### What you are asked to do
Please restate each entry that follows word for word.
*** Entries supplied ***
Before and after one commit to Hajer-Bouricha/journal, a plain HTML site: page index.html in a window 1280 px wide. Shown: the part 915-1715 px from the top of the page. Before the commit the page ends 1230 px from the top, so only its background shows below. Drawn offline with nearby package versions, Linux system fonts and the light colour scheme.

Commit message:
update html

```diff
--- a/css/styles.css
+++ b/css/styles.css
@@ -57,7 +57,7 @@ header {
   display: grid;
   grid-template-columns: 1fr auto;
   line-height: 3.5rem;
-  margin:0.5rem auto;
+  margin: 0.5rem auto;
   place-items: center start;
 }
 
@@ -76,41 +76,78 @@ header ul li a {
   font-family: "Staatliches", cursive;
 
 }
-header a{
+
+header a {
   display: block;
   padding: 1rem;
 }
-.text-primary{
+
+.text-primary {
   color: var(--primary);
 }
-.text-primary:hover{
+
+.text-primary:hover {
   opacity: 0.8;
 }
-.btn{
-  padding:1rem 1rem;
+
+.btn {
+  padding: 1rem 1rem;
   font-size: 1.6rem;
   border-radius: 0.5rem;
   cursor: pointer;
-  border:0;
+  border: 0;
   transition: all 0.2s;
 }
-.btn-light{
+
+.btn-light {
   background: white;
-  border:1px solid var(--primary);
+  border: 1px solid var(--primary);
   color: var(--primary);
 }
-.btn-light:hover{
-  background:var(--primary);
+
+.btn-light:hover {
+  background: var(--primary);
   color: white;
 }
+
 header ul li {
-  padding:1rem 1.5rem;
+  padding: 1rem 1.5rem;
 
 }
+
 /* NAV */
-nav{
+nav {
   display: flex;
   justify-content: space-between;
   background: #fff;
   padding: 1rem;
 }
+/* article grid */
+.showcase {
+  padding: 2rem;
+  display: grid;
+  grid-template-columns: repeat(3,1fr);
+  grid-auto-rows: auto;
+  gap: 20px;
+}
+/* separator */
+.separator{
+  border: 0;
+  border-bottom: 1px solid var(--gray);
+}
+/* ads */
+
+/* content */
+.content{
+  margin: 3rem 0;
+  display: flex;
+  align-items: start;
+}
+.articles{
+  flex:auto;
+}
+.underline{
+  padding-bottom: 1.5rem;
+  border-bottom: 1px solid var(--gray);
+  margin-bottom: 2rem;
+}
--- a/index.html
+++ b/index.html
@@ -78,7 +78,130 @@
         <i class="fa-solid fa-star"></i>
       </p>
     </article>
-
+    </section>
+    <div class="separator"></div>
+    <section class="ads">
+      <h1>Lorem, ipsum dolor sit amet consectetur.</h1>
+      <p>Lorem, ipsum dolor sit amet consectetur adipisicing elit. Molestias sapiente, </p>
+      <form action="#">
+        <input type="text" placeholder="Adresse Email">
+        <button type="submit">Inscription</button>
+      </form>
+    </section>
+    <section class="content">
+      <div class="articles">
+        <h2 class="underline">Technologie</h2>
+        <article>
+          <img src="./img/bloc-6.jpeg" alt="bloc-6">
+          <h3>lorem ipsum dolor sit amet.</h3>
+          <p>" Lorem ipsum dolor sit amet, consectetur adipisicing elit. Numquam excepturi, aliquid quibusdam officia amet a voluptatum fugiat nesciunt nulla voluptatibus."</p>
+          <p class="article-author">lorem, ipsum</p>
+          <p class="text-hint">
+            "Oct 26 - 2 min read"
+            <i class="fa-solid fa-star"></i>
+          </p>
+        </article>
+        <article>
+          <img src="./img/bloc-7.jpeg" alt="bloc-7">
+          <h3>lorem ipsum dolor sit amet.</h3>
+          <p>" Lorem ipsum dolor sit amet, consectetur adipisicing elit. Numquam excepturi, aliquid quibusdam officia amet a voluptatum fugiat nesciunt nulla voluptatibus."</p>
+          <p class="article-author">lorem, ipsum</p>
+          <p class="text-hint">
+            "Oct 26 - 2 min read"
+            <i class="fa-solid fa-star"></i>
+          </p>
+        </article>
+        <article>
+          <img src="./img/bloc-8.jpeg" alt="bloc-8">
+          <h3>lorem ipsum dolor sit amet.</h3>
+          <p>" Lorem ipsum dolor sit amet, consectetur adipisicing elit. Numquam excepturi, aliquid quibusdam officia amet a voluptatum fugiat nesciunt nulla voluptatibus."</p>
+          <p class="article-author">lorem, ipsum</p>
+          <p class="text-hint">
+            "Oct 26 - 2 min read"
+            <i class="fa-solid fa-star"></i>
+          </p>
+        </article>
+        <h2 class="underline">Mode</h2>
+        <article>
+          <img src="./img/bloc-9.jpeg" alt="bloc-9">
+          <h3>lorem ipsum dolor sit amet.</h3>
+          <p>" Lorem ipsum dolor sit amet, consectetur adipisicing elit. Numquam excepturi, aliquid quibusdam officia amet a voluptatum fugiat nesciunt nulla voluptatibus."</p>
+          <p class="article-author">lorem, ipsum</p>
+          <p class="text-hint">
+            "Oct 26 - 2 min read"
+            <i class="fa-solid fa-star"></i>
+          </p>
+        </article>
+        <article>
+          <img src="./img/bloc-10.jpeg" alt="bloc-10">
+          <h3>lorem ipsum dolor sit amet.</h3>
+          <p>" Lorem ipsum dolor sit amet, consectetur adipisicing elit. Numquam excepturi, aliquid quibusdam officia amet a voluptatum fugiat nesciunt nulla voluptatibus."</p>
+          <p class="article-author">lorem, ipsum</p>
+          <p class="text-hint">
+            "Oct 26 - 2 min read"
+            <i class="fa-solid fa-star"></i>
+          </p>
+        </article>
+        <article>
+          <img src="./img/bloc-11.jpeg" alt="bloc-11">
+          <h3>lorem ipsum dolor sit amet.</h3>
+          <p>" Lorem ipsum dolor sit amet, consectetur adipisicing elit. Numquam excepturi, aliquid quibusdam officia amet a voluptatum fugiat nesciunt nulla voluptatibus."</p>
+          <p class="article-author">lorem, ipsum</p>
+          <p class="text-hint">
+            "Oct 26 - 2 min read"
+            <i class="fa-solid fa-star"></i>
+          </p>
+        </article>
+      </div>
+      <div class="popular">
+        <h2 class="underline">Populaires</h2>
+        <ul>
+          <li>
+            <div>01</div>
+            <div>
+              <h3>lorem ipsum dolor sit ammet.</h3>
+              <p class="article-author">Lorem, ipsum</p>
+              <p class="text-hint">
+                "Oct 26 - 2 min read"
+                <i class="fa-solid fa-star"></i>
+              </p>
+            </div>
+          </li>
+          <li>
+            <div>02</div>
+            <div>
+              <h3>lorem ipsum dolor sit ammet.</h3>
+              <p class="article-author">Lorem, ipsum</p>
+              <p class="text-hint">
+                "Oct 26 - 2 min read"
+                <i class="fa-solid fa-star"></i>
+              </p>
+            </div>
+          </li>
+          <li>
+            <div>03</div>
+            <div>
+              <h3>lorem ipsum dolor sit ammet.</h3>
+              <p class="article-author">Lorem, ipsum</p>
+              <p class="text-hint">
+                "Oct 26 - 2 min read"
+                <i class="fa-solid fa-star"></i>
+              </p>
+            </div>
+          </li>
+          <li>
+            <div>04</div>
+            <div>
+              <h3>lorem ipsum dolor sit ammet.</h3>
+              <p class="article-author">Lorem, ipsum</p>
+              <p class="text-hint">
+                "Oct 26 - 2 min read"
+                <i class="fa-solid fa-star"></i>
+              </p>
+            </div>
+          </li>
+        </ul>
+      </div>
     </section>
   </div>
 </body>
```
*** End of Entries supplied ***
### Task output
Before and after one commit to Hajer-Bouricha/journal, a plain HTML site: page index.html in a window 1280 px wide. Shown: the part 915-1715 px from the top of the page. Before the commit the page ends 1230 px from the top, so only its background shows below. Drawn offline with nearby package versions, Linux system fonts and the light colour scheme.

Commit message:
update html

```diff
--- a/css/styles.css
+++ b/css/styles.css
@@ -57,7 +57,7 @@ header {
   display: grid;
   grid-template-columns: 1fr auto;
   line-height: 3.5rem;
-  margin:0.5rem auto;
+  margin: 0.5rem auto;
   place-items: center start;
 }
 
@@ -76,41 +76,78 @@ header ul li a {
   font-family: "Staatliches", cursive;
 
 }
-header a{
+
+header a {
   display: block;
   padding: 1rem;
 }
-.text-primary{
+
+.text-primary {
   color: var(--primary);
 }
-.text-primary:hover{
+
+.text-primary:hover {
   opacity: 0.8;
 }
-.btn{
-  padding:1rem 1rem;
+
+.btn {
+  padding: 1rem 1rem;
   font-size: 1.6rem;
   border-radius: 0.5rem;
   cursor: pointer;
-  border:0;
+  border: 0;
   transition: all 0.2s;
 }
-.btn-light{
+
+.btn-light {
   background: white;
-  border:1px solid var(--primary);
+  border: 1px solid var(--primary);
   color: var(--primary);
 }
-.btn-light:hover{
-  background:var(--primary);
+
+.btn-light:hover {
+  background: var(--primary);
   color: white;
 }
+
 header ul li {
-  padding:1rem 1.5rem;
+  padding: 1rem 1.5rem;
 
 }
+
 /* NAV */
-nav{
+nav {
   display: flex;
   justify-content: space-between;
   background: #fff;
   padding: 1rem;
 }
+/* article grid */
+.showcase {
+  padding: 2rem;
+  display: grid;
+  grid-template-columns: repeat(3,1fr);
+  grid-auto-rows: auto;
+  gap: 20px;
+}
+/* separator */
+.separator{
+  border: 0;
+  border-bottom: 1px solid var(--gray);
+}
+/* ads */
+
+/* content */
+.content{
+  margin: 3rem 0;
+  display: flex;
+  align-items: start;
+}
+.articles{
+  flex:auto;
+}
+.underline{
+  padding-bottom: 1.5rem;
+  border-bottom: 1px solid var(--gray);
+  margin-bottom: 2rem;
+}
--- a/index.html
+++ b/index.html
@@ -78,7 +78,130 @@
         <i class="fa-solid fa-star"></i>
       </p>
     </article>
-
+    </section>
+    <div class="separator"></div>
+    <section class="ads">
+      <h1>Lorem, ipsum dolor sit amet consectetur.</h1>
+      <p>Lorem, ipsum dolor sit amet consectetur adipisicing elit. Molestias sapiente, </p>
+      <form action="#">
+        <input type="text" placeholder="Adresse Email">
+        <button type="submit">Inscription</button>
+      </form>
+    </section>
+    <section class="content">
+      <div class="articles">
+        <h2 class="underline">Technologie</h2>
+        <article>
+          <img src="./img/bloc-6.jpeg" alt="bloc-6">
+          <h3>lorem ipsum dolor sit amet.</h3>
+          <p>" Lorem ipsum dolor sit amet, consectetur adipisicing elit. Numquam excepturi, aliquid quibusdam officia amet a voluptatum fugiat nesciunt nulla voluptatibus."</p>
+          <p class="article-author">lorem, ipsum</p>
+          <p class="text-hint">
+            "Oct 26 - 2 min read"
+            <i class="fa-solid fa-star"></i>
+          </p>
+        </article>
+        <article>
+          <img src="./img/bloc-7.jpeg" alt="bloc-7">
+          <h3>lorem ipsum dolor sit amet.</h3>
+          <p>" Lorem ipsum dolor sit amet, consectetur adipisicing elit. Numquam excepturi, aliquid quibusdam officia amet a voluptatum fugiat nesciunt nulla voluptatibus."</p>
+          <p class="article-author">lorem, ipsum</p>
+          <p class="text-hint">
+            "Oct 26 - 2 min read"
+            <i class="fa-solid fa-star"></i>
+          </p>
+        </article>
+        <article>
+          <img src="./img/bloc-8.jpeg" alt="bloc-8">
+          <h3>lorem ipsum dolor sit amet.</h3>
+          <p>" Lorem ipsum dolor sit amet, consectetur adipisicing elit. Numquam excepturi, aliquid quibusdam officia amet a voluptatum fugiat nesciunt nulla voluptatibus."</p>
+          <p class="article-author">lorem, ipsum</p>
+          <p class="text-hint">
+            "Oct 26 - 2 min read"
+            <i class="fa-solid fa-star"></i>
+          </p>
+        </article>
+        <h2 class="underline">Mode</h2>
+        <article>
+          <img src="./img/bloc-9.jpeg" alt="bloc-9">
+          <h3>lorem ipsum dolor sit amet.</h3>
+          <p>" Lorem ipsum dolor sit amet, consectetur adipisicing elit. Numquam excepturi, aliquid quibusdam officia amet a voluptatum fugiat nesciunt nulla voluptatibus."</p>
+          <p class="article-author">lorem, ipsum</p>
+          <p class="text-hint">
+            "Oct 26 - 2 min read"
+            <i class="fa-solid fa-star"></i>
+          </p>
+        </article>
+        <article>
+          <img src="./img/bloc-10.jpeg" alt="bloc-10">
+          <h3>lorem ipsum dolor sit amet.</h3>
+          <p>" Lorem ipsum dolor sit amet, consectetur adipisicing elit. Numquam excepturi, aliquid quibusdam officia amet a voluptatum fugiat nesciunt nulla voluptatibus."</p>
+          <p class="article-author">lorem, ipsum</p>
+          <p class="text-hint">
+            "Oct 26 - 2 min read"
+            <i class="fa-solid fa-star"></i>
+          </p>
+        </article>
+        <article>
+          <img src="./img/bloc-11.jpeg" alt="bloc-11">
+          <h3>lorem ipsum dolor sit amet.</h3>
+          <p>" Lorem ipsum dolor sit amet, consectetur adipisicing elit. Numquam excepturi, aliquid quibusdam officia amet a voluptatum fugiat nesciunt nulla voluptatibus."</p>
+          <p class="article-author">lorem, ipsum</p>
+          <p class="text-hint">
+            "Oct 26 - 2 min read"
+            <i class="fa-solid fa-star"></i>
+          </p>
+        </article>
+      </div>
+      <div class="popular">
+        <h2 class="underline">Populaires</h2>
+        <ul>
+          <li>
+            <div>01</div>
+            <div>
+              <h3>lorem ipsum dolor sit ammet.</h3>
+              <p class="article-author">Lorem, ipsum</p>
+              <p class="text-hint">
+                "Oct 26 - 2 min read"
+                <i class="fa-solid fa-star"></i>
+              </p>
+            </div>
+          </li>
+          <li>
+            <div>02</div>
+            <div>
+              <h3>lorem ipsum dolor sit ammet.</h3>
+              <p class="article-author">Lorem, ipsum</p>
+              <p class="text-hint">
+                "Oct 26 - 2 min read"
+                <i class="fa-solid fa-star"></i>
+              </p>
+            </div>
+          </li>
+          <li>
+            <div>03</div>
+            <div>
+              <h3>lorem ipsum dolor sit ammet.</h3>
+              <p class="article-author">Lorem, ipsum</p>
+              <p class="text-hint">
+                "Oct 26 - 2 min read"
+                <i class="fa-solid fa-star"></i>
+              </p>
+            </div>
+          </li>
+          <li>
+            <div>04</div>
+            <div>
+              <h3>lorem ipsum dolor sit ammet.</h3>
+              <p class="article-author">Lorem, ipsum</p>
+              <p class="text-hint">
+                "Oct 26 - 2 min read"
+                <i class="fa-solid fa-star"></i>
+              </p>
+            </div>
+          </li>
+        </ul>
+      </div>
     </section>
   </div>
 </body>
```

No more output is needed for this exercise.